Machinery of repression
In response to the challenge posed by the protests, the authorities have mobilised what Amnesty International has described as their “well-honed machinery of repression” with a fierce crackdown that has combined the use of live fire with mass arrests.
At least 448 people, including 60 minors aged under 18, have been killed by security forces, according to IHR.
More than half of the deaths have come in areas populated by Kurdish and Baluch ethnic minorities where the protests have been particularly intense, the rights group noted.
At least 14,000 people have been arrested, according to the UN, including several prominent figures such as the rapper Toomaj Salehi who could face the death penalty if convicted.
Iran’s judiciary has already sentenced six people to death over the protests, in what IHR calls “show trials without access to their lawyers and due process”.
It says 26 people, including three minors, are facing charges that could see them hanged.
Sadr warned it would be rash to predict the regime was on the verge of falling.
“Dismantling a regime like the Islamic republic is a very difficult task. There are pieces needed that are missing for this to succeed,” she said, pointing to a need for greater organisation among protesters and a stronger international response.
We will win
Unlike when Khomeini challenged the shah from exile in the late 1970s, there is no single leader to the protest movement.
But Aarabi said the protesters were drawing inspiration from several figures, all representing different constituencies. Most are deemed such a menace by the authorities that they have been locked up.
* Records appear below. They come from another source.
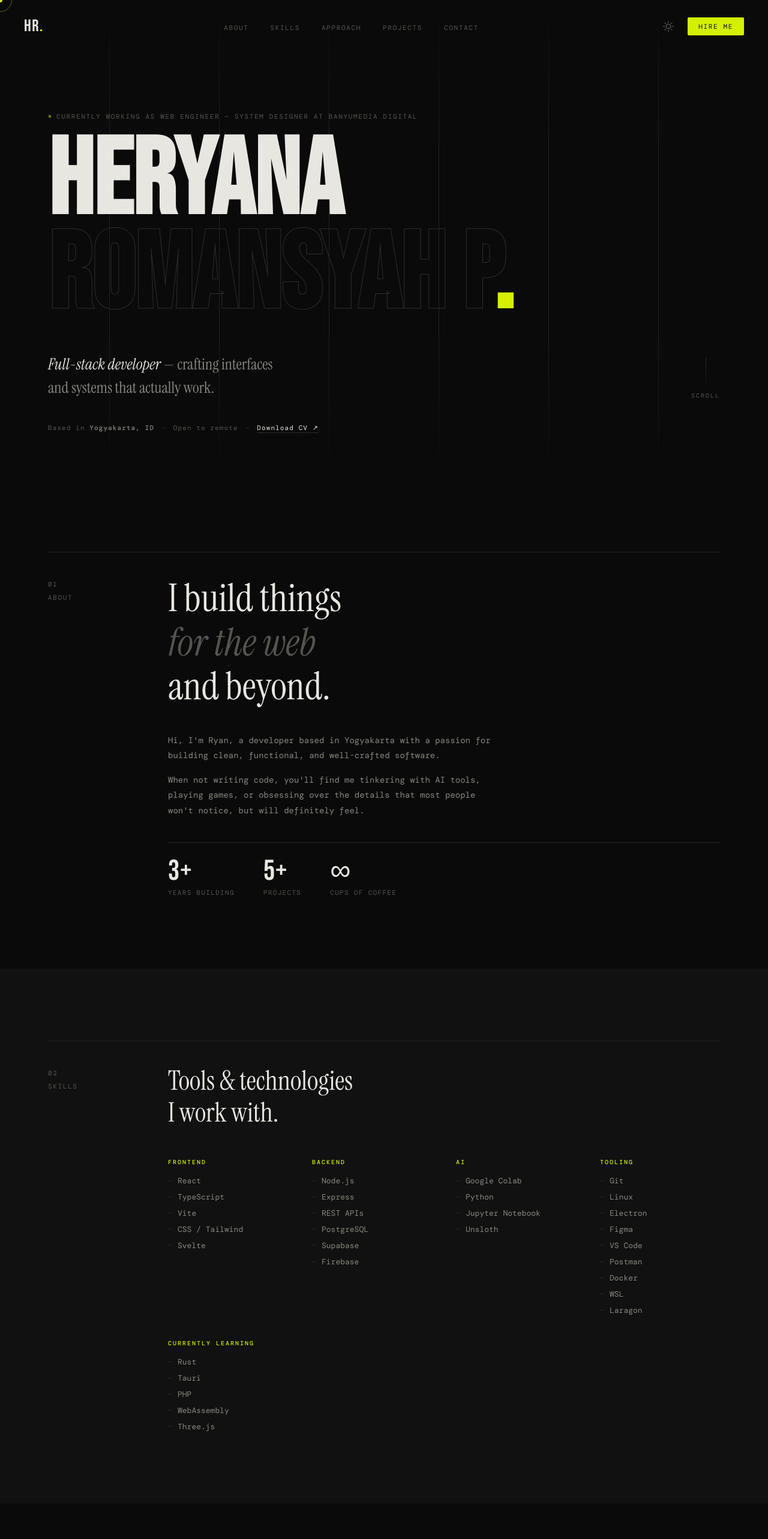
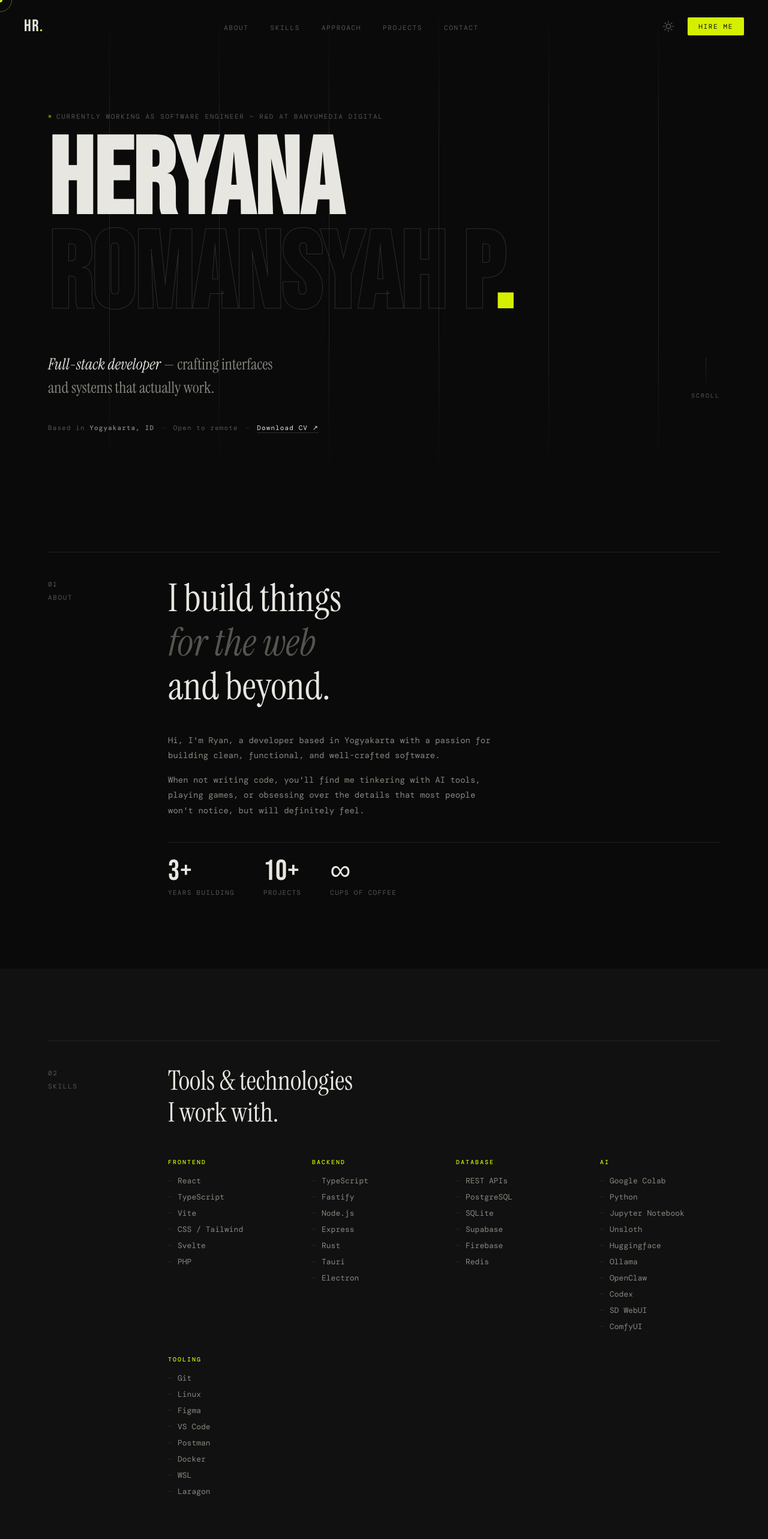
Before and after one commit to caya8205-2/my-portfolio, a React (Vite) app: page / in a window 1280 px wide. Shown: the top 2566 px of the page at 60% size. Built offline with nearby package versions, Linux system fonts and the light colour scheme; no server answers; a web font is replaced by a local one.

Commit message:
update cta, skills, hero description and about

```diff
--- a/src/sections/About.tsx
+++ b/src/sections/About.tsx
@@ -35,7 +35,7 @@ export default function About() {
             <div className="about-stats">
               {[
                 { num: "3+", label: "Years building" },
-                { num: "5+", label: "Projects" },
+                { num: "10+", label: "Projects" },
                 { num: "∞", label: "Cups of coffee" },
               ].map((s) => (
                 <div key={s.label} className="stat">
--- a/src/sections/Contact.tsx
+++ b/src/sections/Contact.tsx
@@ -4,6 +4,8 @@ import "./Contact.css";
 const links = [
   { label: "GitHub", handle: "@caya8205-2", href: "https://github.com/caya8205-2" },
   { label: "Email", handle: "yannz.2005@gmail.com", href: "mailto:yannz.2005@gmail.com" },
+  { label: "Instagram", handle: "@ryannotfound404", href: "https://instagram.com/ryannotfound404" },
+  { label: "Whatsapp", handle: "081287110249", href: "https://wa.me/6281287110249" },
 ];
 
 export default function Contact() {
--- a/src/sections/Hero.tsx
+++ b/src/sections/Hero.tsx
@@ -26,7 +26,7 @@ export default function Hero() {
       <div className="hero-content container">
         <div className="hero-tag">
           <span className="tag-dot" />
-          currently working as Web Engineer — System Designer at Banyumedia Digital
+          currently working as Software Engineer — R&D at Banyumedia Digital
         </div>
 
         <h1 className="hero-name">
--- a/src/sections/Projects.tsx
+++ b/src/sections/Projects.tsx
@@ -9,6 +9,12 @@ const projects = [
     tags: ["Typescript", "React", "Vite", "Tailwind", "Node.js", "Fastify", "Rust", "Tauri", "SQLite", "youtubei.js", "yt-dlp", "Spotify Web API", "LRClib", "Music Player", "Prefetch", "Smart Autoqueue", "Cache Learning", "Software Engineering"],
     status: "Personal",
     year: "2026",
+    links: {
+      website: "https://noctune.web.id",
+      github: "https://github.com/caya8205-2/noctune",
+      playstore: "",
+      appstore: "",
+    }
   },
   {
     num: "02",
--- a/src/sections/Skills.tsx
+++ b/src/sections/Skills.tsx
@@ -2,11 +2,11 @@ import { useReveal } from "../hooks/useReveal";
 import "./Skills.css";
 
 const skills = {
-  "Frontend": ["React", "TypeScript", "Vite", "CSS / Tailwind", "Svelte"],
-  "Backend": ["Node.js", "Express", "REST APIs", "PostgreSQL", "Supabase", "Firebase"],
-  "AI": ["Google Colab", "Python", "Jupyter Notebook", "Unsloth"],
-  "Tooling": ["Git", "Linux", "Electron", "Figma", "VS Code", "Postman", "Docker", "WSL", "Laragon"],
-  "Currently learning": ["Rust", "Tauri", "PHP", "WebAssembly", "Three.js"],
+  "Frontend": ["React", "TypeScript", "Vite", "CSS / Tailwind", "Svelte", "PHP"],
+  "Backend": ["TypeScript", "Fastify", "Node.js", "Express", "Rust", "Tauri", "Electron"],
+  "Database": ["REST APIs", "PostgreSQL", "SQLite", "Supabase", "Firebase", "Redis"],
+  "AI": ["Google Colab", "Python", "Jupyter Notebook", "Unsloth", "Huggingface", "Ollama", "OpenClaw", "Codex", "SD WebUI", "ComfyUI"],
+  "Tooling": ["Git", "Linux", "Figma", "VS Code", "Postman", "Docker", "WSL", "Laragon"],
 };
 
 export default function Skills() {
```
“These protests are not leaderless,” he said, adding the demonstrators believe “they are in the middle of a revolution and there is no going back”.
Such figures include the freedom of expression campaigner Hossein Ronaghi, who was released in November only after a two-month hunger strike, the prominent dissident Majid Tavakoli who remains in prison, and veteran women’s rights activist Fatemeh Sepehri.
“I continue to fight with the intensity of passion and hope and vitality inside Iran,” the rights campaigner Narges Mohammadi, who was in detention even before the protests, said in a message from Tehran’s Evin prison.
“And I am sure that we will win,” she said in the message relayed by her family to the European parliament.